Striking the right balance is crucial
British American Tobacco South Africa contributed approximately R18.4 billion to the South African fiscus in 2015, which amounted to some 0.52% of the country’s total gross domestic product.
So-called ‘sin taxes’ (such as those on tobacco or alcohol) provide a strong source of funds for governments all around the world, including in South Africa. South Africa’s current tax policy saw British American Tobacco South Africa contribute approximately R14.5 billion to the South African fiscus in 2015.
In addition to providing government revenue, many argue that increasing the cost of cigarettes will act as a deterrent to smokers and potential smokers, making the habit too expensive to maintain. However, it is important to consider whether sudden and steep increases in tobacco excise taxes really cause smokers to quit in their droves, or to cut down drastically.
The short answer is no.
‘Shock’ increases in tobacco taxes often fail in both of these goals as consumers increasingly look towards the black market, and in South Africa, this illegal market already accounts for nearly a quarter of all cigarettes sold in the country – one of the highest in the world.
Not only that, but sometimes governments fail to collect extra tax on shock increases. In some developed countries we have seen tax rates raised to such a high level that tax revenue begins to fall, as smokers seek out cheaper, black market alternatives, which while illegal, are tax free.
We work with the relevant authorities in South Africa to consider this precedent when reviewing excise.
A report jointly commissioned by the tobacco industry in Australia estimated that in the 12 months to June 2015, illicit trade cost the government around $1.42 billion in lost excise revenue. Between 2007 and 2010 the tobacco black market grew from 8.3% to 14.3% of the tobacco sold in the country. The largest annual increase during that period occurred in 2010, the same year as an increase in excise of 25 per cent. We don’t think that’s a coincidence.
Hikes in excise tax may also lead to greater price differences between nearby countries, encouraging tobacco smuggling across borders. Cross-border tobacco smuggling is one of the challenges South Africa faces in fighting illicit trade.

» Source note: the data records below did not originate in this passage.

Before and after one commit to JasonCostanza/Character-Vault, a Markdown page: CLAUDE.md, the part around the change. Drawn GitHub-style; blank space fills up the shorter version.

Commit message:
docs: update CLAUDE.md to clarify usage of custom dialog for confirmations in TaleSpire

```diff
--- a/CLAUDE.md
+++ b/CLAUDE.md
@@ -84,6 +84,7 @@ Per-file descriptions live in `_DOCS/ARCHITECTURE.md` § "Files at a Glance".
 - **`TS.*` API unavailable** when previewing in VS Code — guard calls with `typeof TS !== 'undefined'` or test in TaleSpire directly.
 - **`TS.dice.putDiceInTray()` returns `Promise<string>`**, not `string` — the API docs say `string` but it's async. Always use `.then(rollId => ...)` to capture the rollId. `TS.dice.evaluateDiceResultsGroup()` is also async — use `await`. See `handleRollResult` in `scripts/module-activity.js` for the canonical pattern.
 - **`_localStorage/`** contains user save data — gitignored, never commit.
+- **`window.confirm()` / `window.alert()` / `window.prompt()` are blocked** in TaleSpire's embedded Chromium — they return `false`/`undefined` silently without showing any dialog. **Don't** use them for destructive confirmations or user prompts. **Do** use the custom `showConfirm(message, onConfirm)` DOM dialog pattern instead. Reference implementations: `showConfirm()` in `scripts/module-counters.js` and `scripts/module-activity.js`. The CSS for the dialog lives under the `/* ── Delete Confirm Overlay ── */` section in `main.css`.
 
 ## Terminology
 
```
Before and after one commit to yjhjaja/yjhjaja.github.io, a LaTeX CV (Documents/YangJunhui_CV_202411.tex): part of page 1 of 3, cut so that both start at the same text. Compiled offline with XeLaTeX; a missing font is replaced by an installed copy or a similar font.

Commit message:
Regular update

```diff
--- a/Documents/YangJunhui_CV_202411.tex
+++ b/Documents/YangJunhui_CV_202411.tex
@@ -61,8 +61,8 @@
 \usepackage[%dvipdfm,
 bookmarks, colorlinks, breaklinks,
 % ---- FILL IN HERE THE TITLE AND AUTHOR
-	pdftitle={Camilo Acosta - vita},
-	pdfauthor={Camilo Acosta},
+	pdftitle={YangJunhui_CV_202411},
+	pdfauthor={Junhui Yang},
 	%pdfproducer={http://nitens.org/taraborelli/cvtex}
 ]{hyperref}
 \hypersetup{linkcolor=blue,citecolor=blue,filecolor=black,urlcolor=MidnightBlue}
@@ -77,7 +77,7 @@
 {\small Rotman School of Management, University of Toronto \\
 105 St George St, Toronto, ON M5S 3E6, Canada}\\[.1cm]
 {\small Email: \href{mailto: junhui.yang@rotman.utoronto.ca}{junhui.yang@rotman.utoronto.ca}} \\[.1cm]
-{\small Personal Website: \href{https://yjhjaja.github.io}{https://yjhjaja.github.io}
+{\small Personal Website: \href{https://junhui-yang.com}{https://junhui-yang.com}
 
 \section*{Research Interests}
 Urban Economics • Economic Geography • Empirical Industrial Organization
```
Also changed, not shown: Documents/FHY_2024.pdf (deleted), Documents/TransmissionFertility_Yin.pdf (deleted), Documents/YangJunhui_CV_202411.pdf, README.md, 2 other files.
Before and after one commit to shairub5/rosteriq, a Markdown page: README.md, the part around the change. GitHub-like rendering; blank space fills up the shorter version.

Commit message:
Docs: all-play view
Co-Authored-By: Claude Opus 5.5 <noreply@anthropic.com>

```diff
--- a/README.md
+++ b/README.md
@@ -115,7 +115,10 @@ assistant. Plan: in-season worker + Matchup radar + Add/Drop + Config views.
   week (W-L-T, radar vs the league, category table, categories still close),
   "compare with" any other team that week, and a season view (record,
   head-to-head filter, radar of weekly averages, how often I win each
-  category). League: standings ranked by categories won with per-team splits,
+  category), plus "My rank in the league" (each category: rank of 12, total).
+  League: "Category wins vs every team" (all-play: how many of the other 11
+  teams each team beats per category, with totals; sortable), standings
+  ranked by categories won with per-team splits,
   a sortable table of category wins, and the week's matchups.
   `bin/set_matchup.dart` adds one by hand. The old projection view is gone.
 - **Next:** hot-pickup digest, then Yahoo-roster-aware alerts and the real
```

In fact, 20% of the illegal trade is still smuggled over our borders, while the balance is manufactured locally.
As a company, we are not against increases in tobacco taxes.
Manageable increments, typically in line with inflation, make the most sense: governments are less likely to inadvertently fuel the illicit trade and tax revenues are more predictable.